You may have never thought much about the default typefaces that are loaded onto your home computer or smartphone, but they are, subtly, the work of graphic designers who aim to improve the way we interact with the world around us.
That's hardly a new role for typography, but the digital revolution has accelerated the pace of change to lightning speeds.
We don't often write about typefaces on SmartPlanet, but a New York Times Sunday report demonstrates how important they are in facilitating interaction with devices we do deem as "smart" -- smartphones, public displays and so forth.
The occasion? The Museum of Modern Art in New York is celebrating digital typefaces from as early as 1996 -- you may be familiar with some of the 23 total, such as Verdana, OCR-A or Template Gothic -- by admitting them into its collection, alongside design classics such as Helvetica.
The Times reports:
Type the letters “fi,” “ff” and “fl.” The space between each set is slightly wider than between other such sets to prevent them from blurring together, another problem with digital typefaces. Finally, if you print out whatever you have typed, you will notice that characters are wider apart on screen than on paper.
All of these details were added to Verdana by its designer Matthew Carter in 1996 when Microsoft commissioned him to create a font that would be easy to read on computers. His solution is a textbook example of how intelligent design can help us to adapt to technological change.
Typefaces -- "fonts" in the modern lingo -- have always been used to carve meaning from words, but they also are highly functional, from the signage within public transportation systems to the array of tiny stock tables and sports scores in the back of the newspaper.
In senior curator Paola Antonelli's own words:
We chose some of these typefaces because they are sublimely elegant responses to the issues of specific media. For example, typefaces like Bell Centennial, Mercury, Miller, and Retina were all designed to be printed on newsprint, with cheap ink and in small sizes.
In many cases, advances in technology influenced the aesthetics of type. We have tried to form a comprehensive collection of the most elegant solutions to typography design in the midst of the digital revolution; typefaces like OCR-A, Oakland, New Alphabet, Verdana, and Beowolf address the span of twentieth-century type-design solutions, from CRT monitors to programming and the Internet.
Typography has a special relationship with its own past, with frequent redesigns and revivals, from among which we chose the ones that most inventively distill the essence of historical examples to give it new, contemporary life—as in HTF Didot, Galliard, Big Caslon, Mantinia, and DIN. Others, like Dead History, reference the past, but reinterpret it in new ways.

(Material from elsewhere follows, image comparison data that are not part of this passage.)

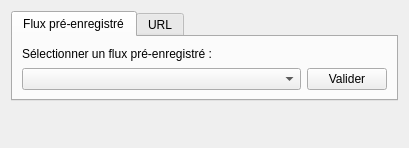
This is interface/code/dataflowwindow.ui in Lzrtn/ProjetGeomatique as Qt 5 draws it before an edit. The edited form follows.
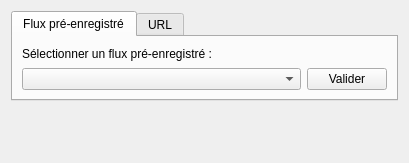
This is the edited form. The open tabs and pages were chosen to show the change.

The edit to the form file:
```diff
--- a/interface/code/dataflowwindow.ui
+++ b/interface/code/dataflowwindow.ui
@@ -7,7 +7,7 @@
     <x>0</x>
     <y>0</y>
     <width>409</width>
-    <height>148</height>
+    <height>163</height>
    </rect>
   </property>
   <property name="sizePolicy">
```
Left out of the diff: 2 changed lines with no effect on the pictures.
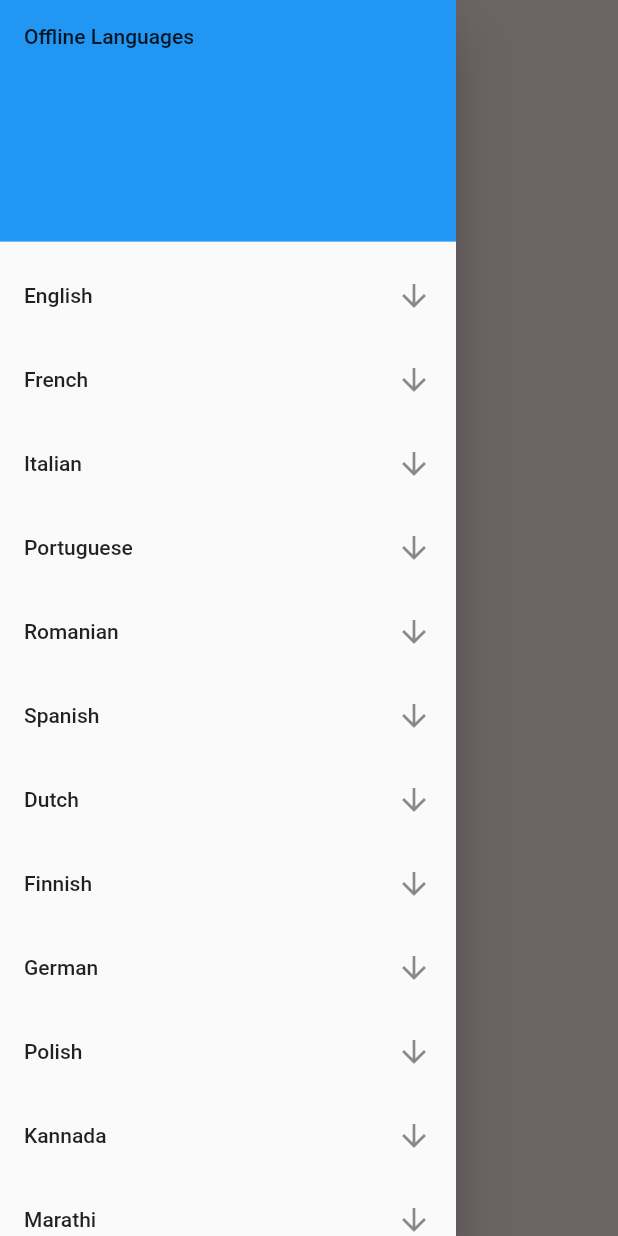
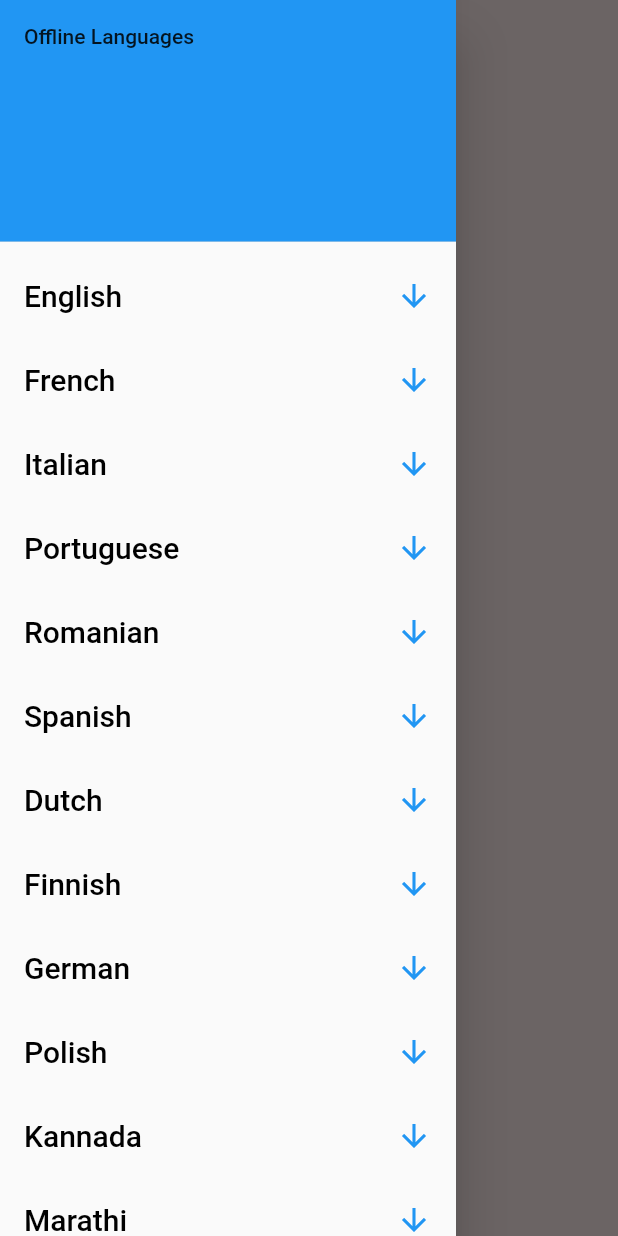
Before and after one commit to vedanti02/linguist, a Flutter app: the screen it shows after launch, with the side drawer open, on a phone screen of 412 x 824 dp. Run offline on Flutter 3.47's test engine with Material 2 defaults, Android fonts, the phone set to English and light mode, and no system bars; missing offline and left inert: firebase_mlkit_language; accounts and stored records are empty.

Commit message:
toggle download added

```diff
--- a/lib/constants.dart
+++ b/lib/constants.dart
@@ -1,12 +1,15 @@
 import 'package:flutter/material.dart';
-const kBoxdec=BoxDecoration(
-    color: Colors.white,
-    borderRadius:
-    BorderRadius.all(Radius.circular(30.0)));
 
-    const kTextStyle=TextStyle(
-        fontSize: 30.0,
-        color: Color(0xFF6B5F6D),
-        fontWeight: FontWeight.w800);
-    const Color TextColor= Color(0xFF6B5F6D);
-    const Color Bgcolor=Color(0xFFE9D9D9);
+const kBoxdec = BoxDecoration(
+    color: Colors.white, borderRadius: BorderRadius.all(Radius.circular(30.0)));
+
+const kTextStyle = TextStyle(
+    fontSize: 30.0, color: Color(0xFF6B5F6D), fontWeight: FontWeight.w800);
+const Color TextColor = Color(0xFF6B5F6D);
+const Color Bgcolor = Color(0xFFE9D9D9);
+
+const online = TextStyle(fontSize: 20.0, color: Colors.black);
+const offline = TextStyle(
+  fontSize: 20.0,
+  color: Colors.blue,
+);
--- a/lib/screens/mainscreen.dart
+++ b/lib/screens/mainscreen.dart
@@ -3,7 +3,6 @@ import 'package:flutter/material.dart';
 import 'package:linguist/constants.dart';
 import 'package:linguist/screens/tile.dart';
 import 'tile.dart';
-
 
 class MainScreen extends StatefulWidget {
   static const String id = 'mainscreen';
@@ -19,67 +18,80 @@ class _MainScreenState extends State<MainScreen> {
       body: Container(
         child: Center(child: Text('main scr')),
       ),
-
-
       drawer: Drawer(
         child: ListView(
           children: <Widget>[
             DrawerHeader(
-
               child: Text('Offline Languages'),
               decoration: BoxDecoration(color: Colors.blue),
             ),
-
             tile(
               language: 'English',
+              languageCode: 'en',
             ),
             tile(
               language: 'French',
+              languageCode: 'fr',
             ),
             tile(
               language: 'Italian',
+              languageCode: 'it',
             ),
             tile(
               language: 'Portuguese',
+              languageCode: 'pt',
             ),
             tile(
               language: 'Romanian',
+              languageCode: 'ro',
             ),
             tile(
               language: 'Spanish',
+              languageCode: 'es',
             ),
             tile(
               language: 'Dutch',
+              languageCode: 'nl',
             ),
             tile(
               language: 'Finnish',
+              languageCode: 'fi',
             ),
             tile(
               language: 'German',
+              languageCode: 'de',
             ),
             tile(
               language: 'Polish',
+              languageCode: 'pl',
             ),
             tile(
               language: 'Kannada',
+              languageCode: 'kn',
             ),
             tile(
               language: 'Marathi',
+              languageCode: 'mr',
             ),
             tile(
               language: 'Gujarati',
+              languageCode: 'gu',
             ),
             tile(
               language: 'Hindi',
+              languageCode: 'hi',
             ),
             tile(
               language: 'Tamil',
+              languageCode: 'ta',
             ),
             tile(
               language: 'Urdu',
+              languageCode: 'ur',
             ),
             tile(
               language: 'Arabic',
+              languageCode: 'ar',
             ),
           ],
         ),
--- a/lib/screens/tile.dart
+++ b/lib/screens/tile.dart
@@ -1,29 +1,63 @@
 import 'package:flutter/material.dart';
+import 'package:firebase_mlkit_language/firebase_mlkit_language.dart';
+
+import '../constants.dart';
+
 class tile extends StatefulWidget {
-final String language;
-
-tile({@required this.language});
+  final String language;
+  final String languageCode;
+  tile({@required this.language, @required this.languageCode});
 
   @override
   _tileState createState() => _tileState();
 }
 
 class _tileState extends State<tile> {
+  final ModelManager modelManager = FirebaseLanguage.instance.modelManager();
+  bool downloadState = false;
+
+  Future<void> checkStatus(String langCode) async {
+    bool status = false;
+    List<String> downloadedList = await modelManager.viewModels();
+    print(downloadedList);
+    for (int i = 0; i < downloadedList.length; i++) {
+      if (downloadedList[i] == langCode) {
+        downloadState = true;
+        break;
+      }
+    }
+  }
+
+  @override
+  void initState() {
+    // TODO: implement initState
+    super.initState();
+    checkStatus(widget.languageCode);
+  }
+
   @override
   Widget build(BuildContext context) {
     return ListTile(
       title: Text(
-          widget.language
+        widget.language,
+        style: downloadState ? offline : online,
       ),
       //trailing: Icon(Icons.arrow_downward),
       onTap: () {
+        if (downloadState == false) {
+          modelManager.downloadModel(widget.languageCode);
+          print('downloading');
+        } else {
+          modelManager.deleteModel(widget.languageCode);
+          print('deleting');
+        }
         setState(() {
-
+          downloadState = !downloadState;
         });
-        print('downloading');
       },
       trailing: Icon(
-        Icons.arrow_downward,
+        downloadState ? Icons.delete : Icons.arrow_downward,
+        color: downloadState ? Colors.black : Colors.blue,
       ),
     );
   }
--- a/pubspec.yaml
+++ b/pubspec.yaml
@@ -32,6 +32,7 @@ dependencies:
   image_picker: ^0.6.6+4
   firebase_ml_vision: ^0.9.3+8
   image_cropper: ^1.2.3
+  firebase_mlkit_language: ^1.1.2
 
 dev_dependencies:
   flutter_test:
```
Also changed, not shown: pubspec.lock.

The digital era has accelerated the rate at which designers can experiment and allowed for incredible innovation, via simple programming.
Which means there has (arguably) never been a better time for type in history.

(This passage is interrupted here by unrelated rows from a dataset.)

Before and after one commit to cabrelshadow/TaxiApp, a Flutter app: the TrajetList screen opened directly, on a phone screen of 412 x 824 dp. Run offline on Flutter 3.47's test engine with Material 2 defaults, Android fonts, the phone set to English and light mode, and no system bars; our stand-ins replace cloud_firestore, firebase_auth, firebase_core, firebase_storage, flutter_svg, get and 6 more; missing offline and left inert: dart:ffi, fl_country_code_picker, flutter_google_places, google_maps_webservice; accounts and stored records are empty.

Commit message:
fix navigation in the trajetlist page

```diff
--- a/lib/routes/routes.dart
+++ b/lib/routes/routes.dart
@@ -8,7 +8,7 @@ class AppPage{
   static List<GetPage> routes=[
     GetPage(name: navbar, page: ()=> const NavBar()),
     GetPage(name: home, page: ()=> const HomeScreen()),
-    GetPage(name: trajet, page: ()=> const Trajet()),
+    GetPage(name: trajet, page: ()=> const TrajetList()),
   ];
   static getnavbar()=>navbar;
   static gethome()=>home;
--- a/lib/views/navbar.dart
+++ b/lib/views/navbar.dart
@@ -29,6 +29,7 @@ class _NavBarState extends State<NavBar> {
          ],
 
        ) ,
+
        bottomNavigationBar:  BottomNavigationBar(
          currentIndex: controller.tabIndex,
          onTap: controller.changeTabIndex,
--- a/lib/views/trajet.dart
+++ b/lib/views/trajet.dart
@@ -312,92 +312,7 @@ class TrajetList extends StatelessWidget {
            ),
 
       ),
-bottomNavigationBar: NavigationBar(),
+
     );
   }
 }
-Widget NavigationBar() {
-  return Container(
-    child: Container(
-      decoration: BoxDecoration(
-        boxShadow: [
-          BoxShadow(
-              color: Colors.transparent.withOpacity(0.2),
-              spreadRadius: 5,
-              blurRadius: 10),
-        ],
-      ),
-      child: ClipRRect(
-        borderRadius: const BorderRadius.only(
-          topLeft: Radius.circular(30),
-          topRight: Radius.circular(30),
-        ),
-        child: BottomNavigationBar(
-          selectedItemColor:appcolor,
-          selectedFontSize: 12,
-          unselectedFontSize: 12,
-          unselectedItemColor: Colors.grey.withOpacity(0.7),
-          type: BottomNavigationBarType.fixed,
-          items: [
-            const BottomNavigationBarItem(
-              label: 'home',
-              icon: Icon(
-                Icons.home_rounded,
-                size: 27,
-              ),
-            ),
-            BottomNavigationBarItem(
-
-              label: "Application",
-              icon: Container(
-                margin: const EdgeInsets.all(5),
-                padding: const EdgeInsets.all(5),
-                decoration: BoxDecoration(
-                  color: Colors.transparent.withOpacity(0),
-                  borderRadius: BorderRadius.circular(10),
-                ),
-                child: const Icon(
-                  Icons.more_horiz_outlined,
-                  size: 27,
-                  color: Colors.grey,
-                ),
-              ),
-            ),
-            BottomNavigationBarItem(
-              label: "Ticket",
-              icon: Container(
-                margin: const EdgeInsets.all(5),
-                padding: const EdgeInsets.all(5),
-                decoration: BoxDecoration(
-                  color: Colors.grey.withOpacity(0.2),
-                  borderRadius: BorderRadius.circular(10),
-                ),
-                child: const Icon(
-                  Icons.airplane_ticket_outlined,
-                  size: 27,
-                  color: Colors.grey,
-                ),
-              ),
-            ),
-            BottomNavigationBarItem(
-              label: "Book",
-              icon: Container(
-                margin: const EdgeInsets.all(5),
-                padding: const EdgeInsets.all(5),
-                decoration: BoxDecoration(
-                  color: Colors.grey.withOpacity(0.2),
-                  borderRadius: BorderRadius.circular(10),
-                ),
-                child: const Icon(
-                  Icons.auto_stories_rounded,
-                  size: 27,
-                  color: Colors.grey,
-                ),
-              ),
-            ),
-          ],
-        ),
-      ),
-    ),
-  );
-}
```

The full list of highlighted typefaces:
- American Type Founders OCR-A (1966)
- Wim Crouwel New Alphabet (1967)
- Matthew Carter Bell Centennial (1976-78)
- Matthew Carter ITC Galliard (1978)
- Erik Spiekermann FF Meta (1984-1991)
- Zuzana Licko Oakland (1985)
- Jeffery Keedy Keedy Sans (1991)
- Erik van Blokland and Just van Rossum FF Beowolf (1990)
- Barry Deck Template Gothic (1990)
- P. Scott Makela Dead History (1990)
- Jonathan Hoefler HTF Didot (1991)
- Neville Brody FF Blur (1992)
- Jonathan Barnbrook Mason (1992)
- Matthew Carter Mantinia (1993)
- Tobias Frere-Jones Interstate (1993-95)
- Matthew Carter Big Caslon (1994)
- Albert-Jan Pool FF DIN (1995)
- Matthew Carter Walker (1995)
- Matthew Carter Verdana (1996)
- Jonathan Hoefler and Tobias Frere-Jones Mercury (1996)
- Matthew Carter Miller (1997)
- Jonathan Hoefler & Tobias Frere-Jones Retina (1999)
- Jonathan Hoefler & Tobias Frere-Jones Gotham (2000)
This post was originally published on Smartplanet.com